We like agencies that make their own stuff. That is, not for a client, but directly for the consumer. That’s what brand new agency Sue Amsterdam did with Salon Désir, a webshop (or “e-commerce platform”) for luxurious lingerie. According to Astrid Groenewegen, partner at Sue – and as columnist on AAB a big advocate for design for excitement, executed ideas, and the importance of porn – the agency is now practicing what it preaches. Sue is all about adding brands to the world that actually make a difference for the consumer. To do just that the platform will even inspire its consumers – “almost like a magazine.” It should also proof that the agency understands the digital age, and it will accordingly deploy a conversion driven strategy that uses all the available analytics – monitored by the other partner Tom de Bruyne – and by constantly adapting the platform to its customers’ needs. Salon Désir should thus be the proof of the pudding for Sue’s raison d’être – to stay in the French mood a little.
Jeffre Jackson – ex SD Wieden+Kennedy, today Open Intelligence Agency – interviewed by JS

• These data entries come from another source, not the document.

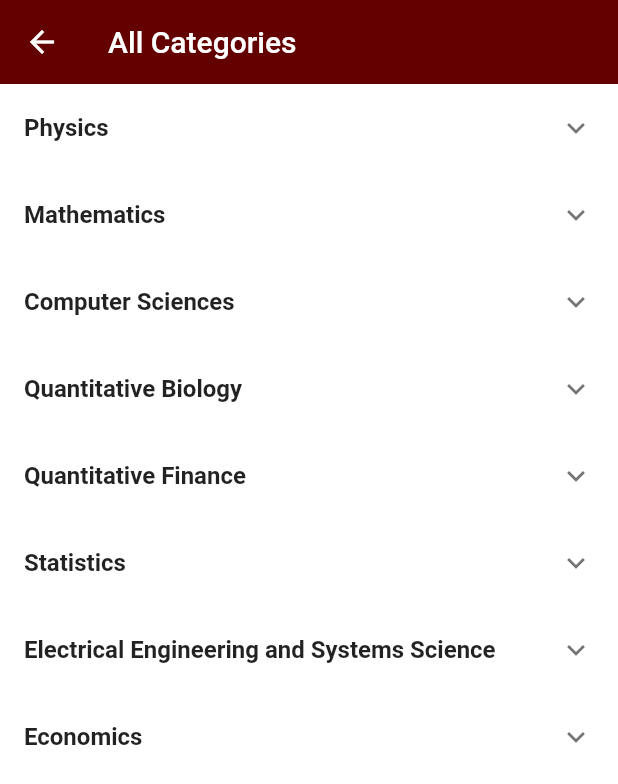
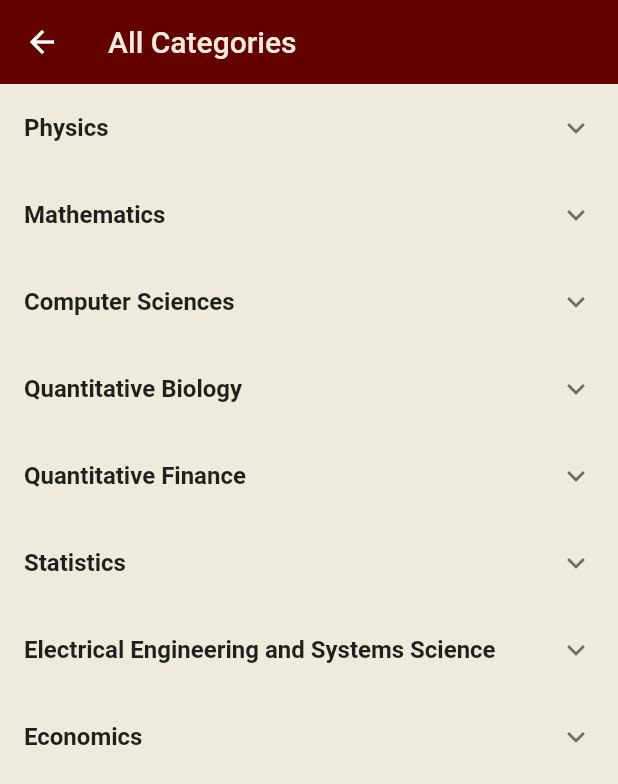
Before and after one commit to uranutan/my_arxiv, a Flutter app: the screen it shows after launch, after a tap on the "add" icon, on a phone screen of 412 x 824 dp. Shown: the top 784 px of the screen. Run offline on Flutter 3.47's test engine with Material 2 defaults, Android fonts, the phone set to English and light mode, and no system bars; our stand-ins replace flutter_sticky_header, share, shared_preferences.

Commit message:
Style2// more changes to styling color, to wineRed background

```diff
--- a/lib/main.dart
+++ b/lib/main.dart
@@ -20,7 +20,7 @@ class MyApp extends StatelessWidget {
         theme: ThemeData(
           //TODO: font type for the entire project
 
-          primaryColor: kAccentRed,
+          primaryColor: kWineRed,
           accentColor: kAccentRed,
           visualDensity: VisualDensity.adaptivePlatformDensity,
         ),
--- a/lib/screens/all_categories_screen.dart
+++ b/lib/screens/all_categories_screen.dart
@@ -13,12 +13,15 @@ class AllCategoriesScreen extends StatelessWidget {
     final List<dynamic> subTitles = allArxivCategories.values.toList();
 
     return Scaffold(
-        backgroundColor: Colors.white,
+        backgroundColor: kOffWhite,
         body: CustomScrollView(slivers: [
           SliverAppBar(
             elevation: 5.0,
             title: Text(
               'All Categories',
+              style: TextStyle(
+                color: kOffWhite,
+              ),
             ),
             pinned: false,
             floating: true,
--- a/lib/screens/paper_list_screen.dart
+++ b/lib/screens/paper_list_screen.dart
@@ -71,7 +71,7 @@ class _PaperListScreenState extends State<PaperListScreen> {
     displaySliverList.addAll(turnPaperListToSlivers(paperList));
 
     return Scaffold(
-      backgroundColor: kAccentRed,
+      backgroundColor: kWineRed,
       body: SafeArea(
         child: Column(
           children: [
--- a/lib/screens/topics_screen.dart
+++ b/lib/screens/topics_screen.dart
@@ -83,7 +83,7 @@ class _TopicsScreenState extends State<TopicsScreen> {
     }
 
     return Scaffold(
-      backgroundColor: kAccentRed,
+      backgroundColor: kWineRed,
       floatingActionButton: FloatingActionButton(
         key: _addButton,
         child: Icon(
--- a/lib/subWidgets/sticky_header_sliver_list.dart
+++ b/lib/subWidgets/sticky_header_sliver_list.dart
@@ -14,7 +14,7 @@ class StickyHeaderSliverList extends StatelessWidget {
     return SliverStickyHeader(
         header: Container(
           decoration: BoxDecoration(
-            color: kAccentRed,
+            color: kWineRed,
             boxShadow: [
               BoxShadow(
                 color: kArXivBlack,
```
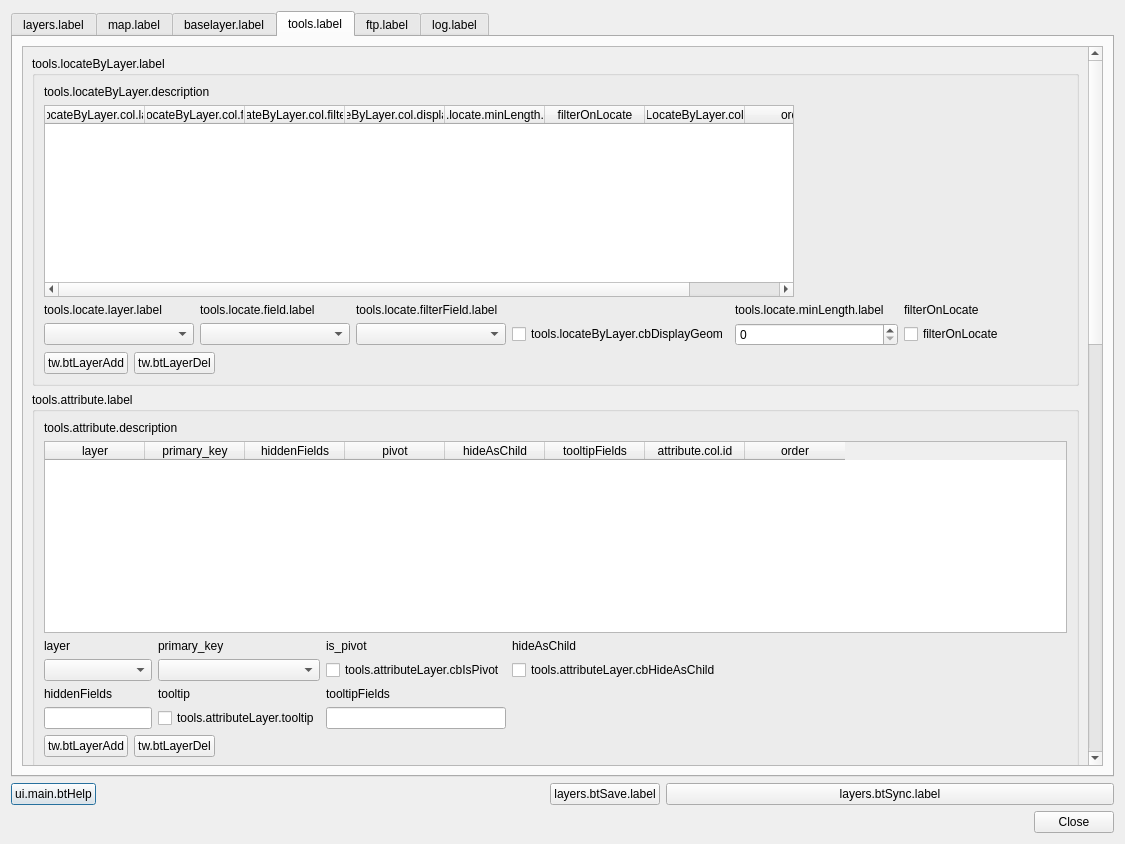
This is ui_lizmap.ui in 3liz/lizmap-plugin as Qt 5 draws it before an edit. The edited form follows.
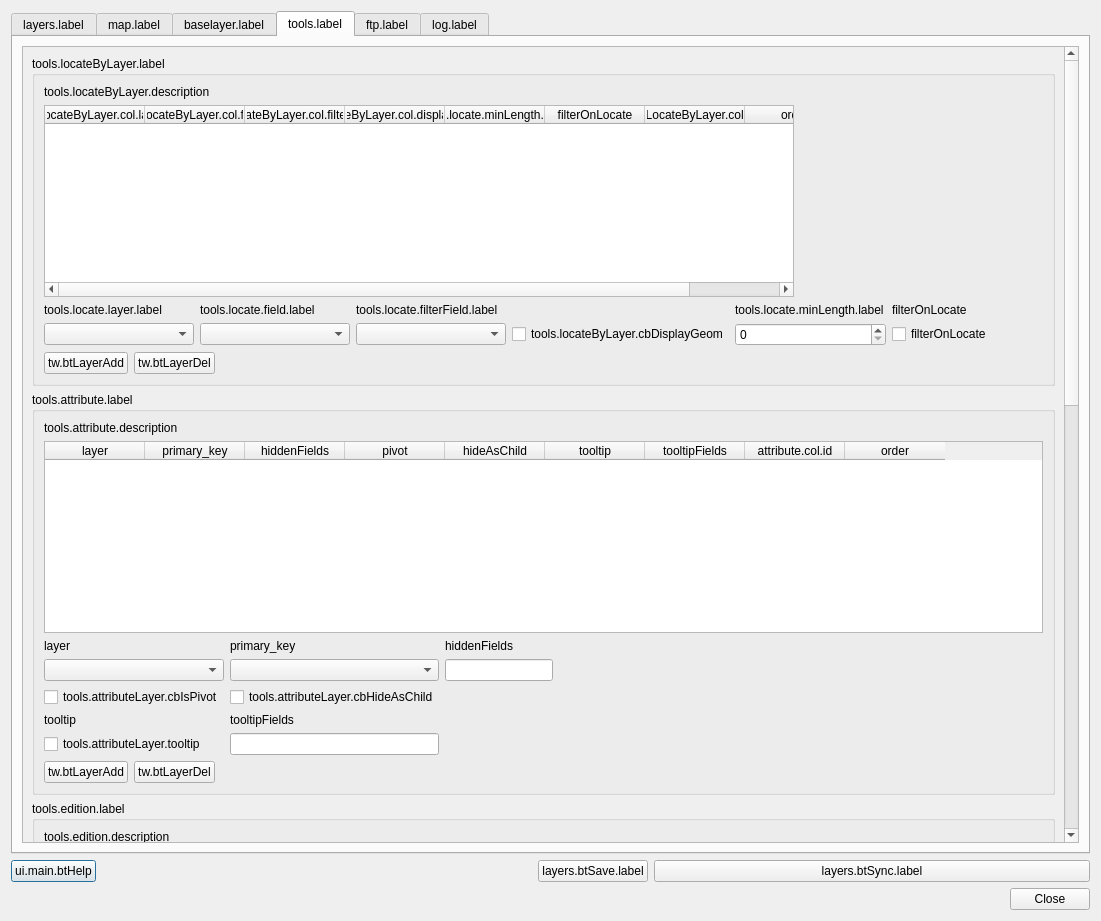
This is the edited form. The open tabs and pages were chosen to show the change.

Commit message: Interface - Reorganize attribute layers tool

Patch:
```diff
--- a/ui_lizmap.ui
+++ b/ui_lizmap.ui
@@ -6,8 +6,8 @@
    <rect>
     <x>0</x>
     <y>0</y>
-    <width>1125</width>
-    <height>844</height>
+    <width>1101</width>
+    <height>921</height>
    </rect>
   </property>
   <property name="windowTitle">
@@ -1570,9 +1570,9 @@
           <property name="geometry">
            <rect>
             <x>0</x>
-            <y>-204</y>
+            <y>-261</y>
             <width>1154</width>
-            <height>1842</height>
+            <height>1870</height>
            </rect>
           </property>
           <layout class="QVBoxLayout" name="verticalLayout_4">
@@ -1874,6 +1874,11 @@
                   <string>hideAsChild</string>
                  </property>
                 </column>
+                <column>
+                 <property name="text">
+                  <string>tooltip</string>
+                 </property>
+                </column>
                 <column>
                  <property name="text">
                   <string>tooltipFields</string>
@@ -1895,20 +1900,6 @@
                <layout class="QHBoxLayout" name="horizontalLayout_27">
                 <item>
                  <layout class="QGridLayout" name="gridLayout_25">
-                  <item row="1" column="2">
-                   <widget class="QCheckBox" name="cbAttributeLayerIsPivot">
-                    <property name="text">
-                     <string>tools.attributeLayer.cbIsPivot</string>
-                    </property>
-                   </widget>
-                  </item>
-                  <item row="2" column="0">
-                   <widget class="QLabel" name="label_64">
-                    <property name="text">
-                     <string>hiddenFields</string>
-                    </property>
-                   </widget>
-                  </item>
                   <item row="0" column="0">
                    <widget class="QLabel" name="label_61">
                     <property name="text">
@@ -1916,13 +1907,6 @@
                     </property>
                    </widget>
                   </item>
-                  <item row="0" column="2">
-                   <widget class="QLabel" name="label_63">
-                    <property name="text">
-                     <string>is_pivot</string>
-                    </property>
-                   </widget>
-                  </item>
                   <item row="1" column="1">
                    <widget class="QComboBox" name="liAttributeLayerFields"/>
                   </item>
@@ -1936,46 +1920,53 @@
                     </property>
                    </widget>
                   </item>
-                  <item row="1" column="3">
-                   <widget class="QCheckBox" name="cbAttributeLayerHideAsChild">
+                  <item row="0" column="2">
+                   <widget class="QLabel" name="label_64">
                     <property name="text">
-                     <string>tools.attributeLayer.cbHideAsChild</string>
+                     <string>hiddenFields</string>
                     </property>
                    </widget>
                   </item>
-                  <item row="0" column="3">
-                   <widget class="QLabel" name="label_65">
+                  <item row="6" column="0">
+                   <widget class="QCheckBox" name="cbAttributeLayerIsPivot">
                     <property name="text">
-                     <string>hideAsChild</string>
+                     <string>tools.attributeLayer.cbIsPivot</string>
                     </property>
                    </widget>
                   </item>
-                  <item row="3" column="0">
+                  <item row="1" column="2">
                    <widget class="QLineEdit" name="inAttributeLayerHiddenFields"/>
                   </item>
-                  <item row="2" column="1">
-                   <widget class="QLabel" name="label_68">
-                    <property name="text">
-                     <string>tooltip</string>
-                    </property>
-                   </widget>
-                  </item>
-                  <item row="3" column="1">
+                  <item row="8" column="0">
                    <widget class="QCheckBox" name="cbAttributeLayerTooltip">
                     <property name="text">
                      <string>tools.attributeLayer.tooltip</string>
                     </property>
                    </widget>
                   </item>
-                  <item row="2" column="2">
+                  <item row="8" column="1">
+                   <widget class="QLineEdit" name="inAttributeLayerTooltipFields"/>
+                  </item>
+                  <item row="7" column="1">
                    <widget class="QLabel" name="label_67">
                     <property name="text">
                      <string>tooltipFields</string>
                     </property>
                    </widget>
                   </item>
-                  <item row="3" column="2">
-                   <widget class="QLineEdit" name="inAttributeLayerTooltipFields"/>
+                  <item row="6" column="1">
+                   <widget class="QCheckBox" name="cbAttributeLayerHideAsChild">
+                    <property name="text">
+                     <string>tools.attributeLayer.cbHideAsChild</string>
+                    </property>
+                   </widget>
+                  </item>
+                  <item row="7" column="0">
+                   <widget class="QLabel" name="label_68">
+                    <property name="text">
+                     <string>tooltip</string>
+                    </property>
+                   </widget>
                   </item>
                  </layout>
                 </item>
```
Left out of the diff: 17 changed lines with no effect on the pictures. The commit also changes 9 other files.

A year ago or so Ashly Stewart and Ben Culpin – both planner at Strawberry Frog – founded Junior Strategy, a platform that aims to educate young strategists that lack a mentor within their company or are simply eager to learn some tips and tricks from the best strategists in the industry. Stewart and Culpin sent us a compilation of quotes from the ‘insider’ interviews, to celebrate their first anniversary. Congrats, guys, keep up the good work.